By Beth Milligan | Sept. 5, 2020

Traverse City commissioners will consider approving a loan to Traverse City Light & Power (TCLP) for the expansion of the utility’s fiber launch, participating in a state program that could extend hazard pay to city first responders, and approving a 2022-2023 agreement with the National Cherry Festival. Those are just some of the topics on the commission’s agenda for Tuesday, with the board meeting a day later than usual due to the Labor Day holiday.

Fiber Loan
Commissioners will consider approving a five-year, $800,000 interfund loan from the city’s economic development fund to TCLP to expand the launch of the utility’s fiber-to-the-premise project.
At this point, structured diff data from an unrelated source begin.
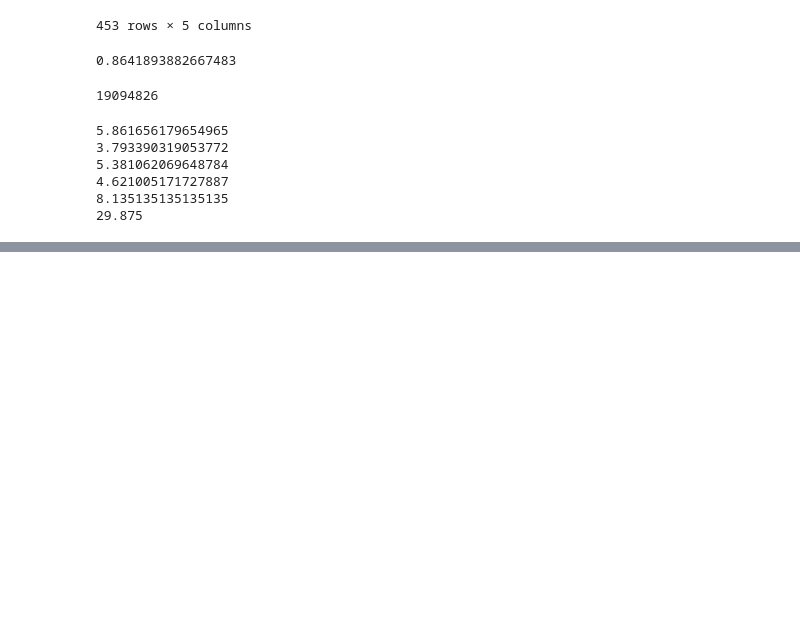
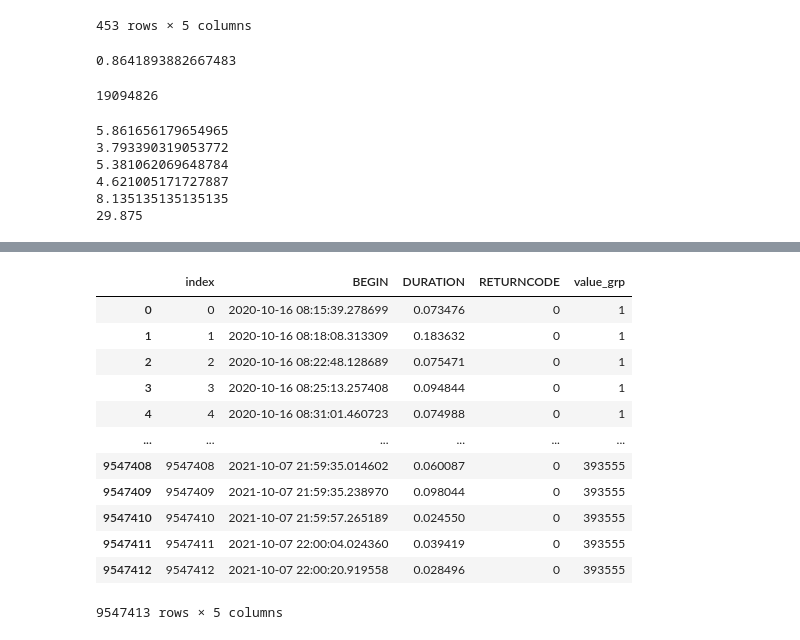
Before and after one commit to VahidehRasekhi/accre-sour_patch, a Jupyter notebook: notebooks/working.ipynb, the cells around one changed output, grey strips where cells are left out. Drawn from its saved outputs; the diff is of its cells as text; code cells hidden in the pictures; blank space fills up the shorter version.

```diff
--- a/notebooks/working.ipynb
+++ b/notebooks/working.ipynb
@@ -144,0 +188,16 @@ error_df = load_df[load_df['RETURNCODE'] == 1]
+# %%
+sbatch
+# %% [output]
+|  | index | BEGIN | DURATION | RETURNCODE | value_grp |
+| 0 | 0 | 2020-10-16 08:15:39.278699 | 0.073476 | 0 | 1 |
+| 1 | 1 | 2020-10-16 08:18:08.313309 | 0.183632 | 0 | 1 |
+| 2 | 2 | 2020-10-16 08:22:48.128689 | 0.075471 | 0 | 1 |
+| 3 | 3 | 2020-10-16 08:25:13.257408 | 0.094844 | 0 | 1 |
+| 4 | 4 | 2020-10-16 08:31:01.460723 | 0.074988 | 0 | 1 |
+| ... | ... | ... | ... | ... | ... |
+| 9547408 | 9547408 | 2021-10-07 21:59:35.014602 | 0.060087 | 0 | 393555 |
+| 9547409 | 9547409 | 2021-10-07 21:59:35.238970 | 0.098044 | 0 | 393555 |
+| 9547410 | 9547410 | 2021-10-07 21:59:57.265189 | 0.024550 | 0 | 393555 |
+| 9547411 | 9547411 | 2021-10-07 22:00:04.024360 | 0.039419 | 0 | 393555 |
+| 9547412 | 9547412 | 2021-10-07 22:00:20.919558 | 0.028496 | 0 | 393555 |
+9547413 rows × 5 columns
```
Also changed, not shown: parts of 10 cells of this notebook, 3 other files.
TCLP is in the process of rolling out “Phase One” of its communitywide fiber Internet project, which will extend service to roughly 2,200 customers to start in the downtown area, including Central and Boardman neighborhoods, Eighth Street, Lake Street, and Woodmere Avenue. TCLP, which is nearing the end of its cash reserves for Phase One, is seeking a funding boost to include more than 1,000 additional customers in the launch. Those addresses would be south of Front Street, north of Fourteenth Street, east of Division Street, and west of Cass Street. The expansion would mean roughly one quarter of TCLP’s total customers would have access to fiber Internet as part of the initial launch.

According to TCLP Executive Director Tim Arends, adding more customers to the launch will allow the utility to pay back its deployment costs more quickly. TCLP is estimating a 40 percent take – or sign-up – rate from new customers, including business and residential clients. In a memo to TCLP board members, Arends said borrowing funds now would allow contractors already working on the fiber project to keep going, cutting down on remobilization fees. The expansion would also “utilize the existing data center put in place for Phase One, and would not require another data center to acquire more customers,” he wrote. The targeted expansion area consists of mostly overhead utility work; that would allow construction to continue into the fall and winter, unlike underground construction, which the city has restrictions on between November and April.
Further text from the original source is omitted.